One came in today in which a Presbyterian has come to believe in the Apostolic Succession but wonders if that necessarily means he must become Catholic. In the creed we profess the four marks of the Church: that she is “One, Holy, Catholic and Apostolic” The Catechism puts it this way:

“This is the sole Church of Christ, which in the Creed we profess to be one, holy, catholic and apostolic.” These four characteristics, inseparably linked with each other,  indicate essential features of the Church and her mission. The Church does not possess them of herself; it is Christ who, through the Holy Spirit, makes his Church one, holy, catholic, and apostolic, and it is he who calls her to realize each of these qualities.

The important point that interests me is that these four characteristics are “inseparably linked with each other”. While elements of the four may exist within other ecclesial communities, if all four are not there then the individual characteristics which may exist partially in other Christian groups are just that: partial and incomplete and therefore not real.
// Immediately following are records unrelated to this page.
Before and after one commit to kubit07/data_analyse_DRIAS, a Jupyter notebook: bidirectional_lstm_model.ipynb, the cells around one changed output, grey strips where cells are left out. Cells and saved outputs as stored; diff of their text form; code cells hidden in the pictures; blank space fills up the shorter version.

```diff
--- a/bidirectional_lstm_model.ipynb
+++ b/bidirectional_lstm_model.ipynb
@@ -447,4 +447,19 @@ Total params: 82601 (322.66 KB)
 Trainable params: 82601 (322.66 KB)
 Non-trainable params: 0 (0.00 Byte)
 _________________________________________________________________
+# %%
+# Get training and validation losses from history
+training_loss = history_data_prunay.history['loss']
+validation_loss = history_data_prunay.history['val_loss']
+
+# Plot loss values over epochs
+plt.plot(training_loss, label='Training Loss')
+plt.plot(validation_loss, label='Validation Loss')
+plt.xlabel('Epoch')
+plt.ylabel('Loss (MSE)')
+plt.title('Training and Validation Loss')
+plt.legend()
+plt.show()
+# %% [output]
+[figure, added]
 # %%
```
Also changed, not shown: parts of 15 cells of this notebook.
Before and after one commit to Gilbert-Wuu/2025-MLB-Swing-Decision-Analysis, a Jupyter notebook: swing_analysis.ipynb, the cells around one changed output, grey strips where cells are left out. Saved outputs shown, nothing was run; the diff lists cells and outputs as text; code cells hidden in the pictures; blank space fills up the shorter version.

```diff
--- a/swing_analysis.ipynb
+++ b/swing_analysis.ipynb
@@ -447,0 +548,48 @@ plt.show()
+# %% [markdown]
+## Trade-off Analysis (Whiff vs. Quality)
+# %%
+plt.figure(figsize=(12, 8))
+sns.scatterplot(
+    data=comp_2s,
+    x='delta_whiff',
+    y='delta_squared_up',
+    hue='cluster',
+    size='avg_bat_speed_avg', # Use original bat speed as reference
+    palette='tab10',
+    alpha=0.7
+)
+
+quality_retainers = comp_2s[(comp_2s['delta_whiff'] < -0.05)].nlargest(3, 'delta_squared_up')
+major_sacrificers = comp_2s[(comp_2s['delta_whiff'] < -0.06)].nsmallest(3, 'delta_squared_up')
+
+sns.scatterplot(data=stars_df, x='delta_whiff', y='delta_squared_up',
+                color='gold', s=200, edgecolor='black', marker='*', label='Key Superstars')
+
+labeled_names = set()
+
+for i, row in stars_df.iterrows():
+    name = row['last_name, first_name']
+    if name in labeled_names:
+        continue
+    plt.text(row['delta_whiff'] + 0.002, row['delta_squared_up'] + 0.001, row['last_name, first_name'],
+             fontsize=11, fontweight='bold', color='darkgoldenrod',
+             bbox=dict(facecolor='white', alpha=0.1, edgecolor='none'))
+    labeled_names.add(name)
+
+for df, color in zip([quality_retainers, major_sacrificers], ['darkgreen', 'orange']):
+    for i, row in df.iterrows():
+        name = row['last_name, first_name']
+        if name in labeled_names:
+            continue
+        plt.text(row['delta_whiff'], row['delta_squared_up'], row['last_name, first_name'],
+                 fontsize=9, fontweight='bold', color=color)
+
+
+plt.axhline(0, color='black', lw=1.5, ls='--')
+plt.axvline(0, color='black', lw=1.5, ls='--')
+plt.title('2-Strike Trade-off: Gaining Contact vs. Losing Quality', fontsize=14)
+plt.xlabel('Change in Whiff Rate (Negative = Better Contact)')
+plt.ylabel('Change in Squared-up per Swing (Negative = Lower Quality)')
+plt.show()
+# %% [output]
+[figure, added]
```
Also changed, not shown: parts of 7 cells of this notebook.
In other words, if you cannot have one of the four marks if you don’t have all four. This is because the unity, catholicity, holiness and apostolicity of the church are interdependent. A claim to have just one or two of the four doesn’t work.

So, for example, the different Anglican groups all claim apostolic succession. My how they love to tell you the pedigree of their bishops. While they may have a valid, but irregular form of apostolic succession their apostolicity is incomplete because they do not have the other three marks of the church. They do not have unity, but are divided amongst themselves and divided from the historic church. They may be holy as individuals, but their church does not have that mark of “holiness” described in the catechism as a corporate, real and organic trait. Neither are they Catholic because their churches are individually governing and while there is a global communion of Anglican churches it is not universal in both time and place as is a truly Catholic Church.

Similarly, a non Catholic sect might enjoy Unity among its members, but would lack apostolicity, holiness and catholicity.

When sharing the faith, therefore, it is important to try to stress the fact that the Catholic Church’s being united is part of her being universal, sanctified by God and apostolic. All four are equally interlocked with one another so that I can say, “I am United in the Universal faith–the faith handed down from the apostles, and in this way God is drawing me into his own holiness.

This needs to be communicated as being a living reality not simply a credal formulation. Continue Reading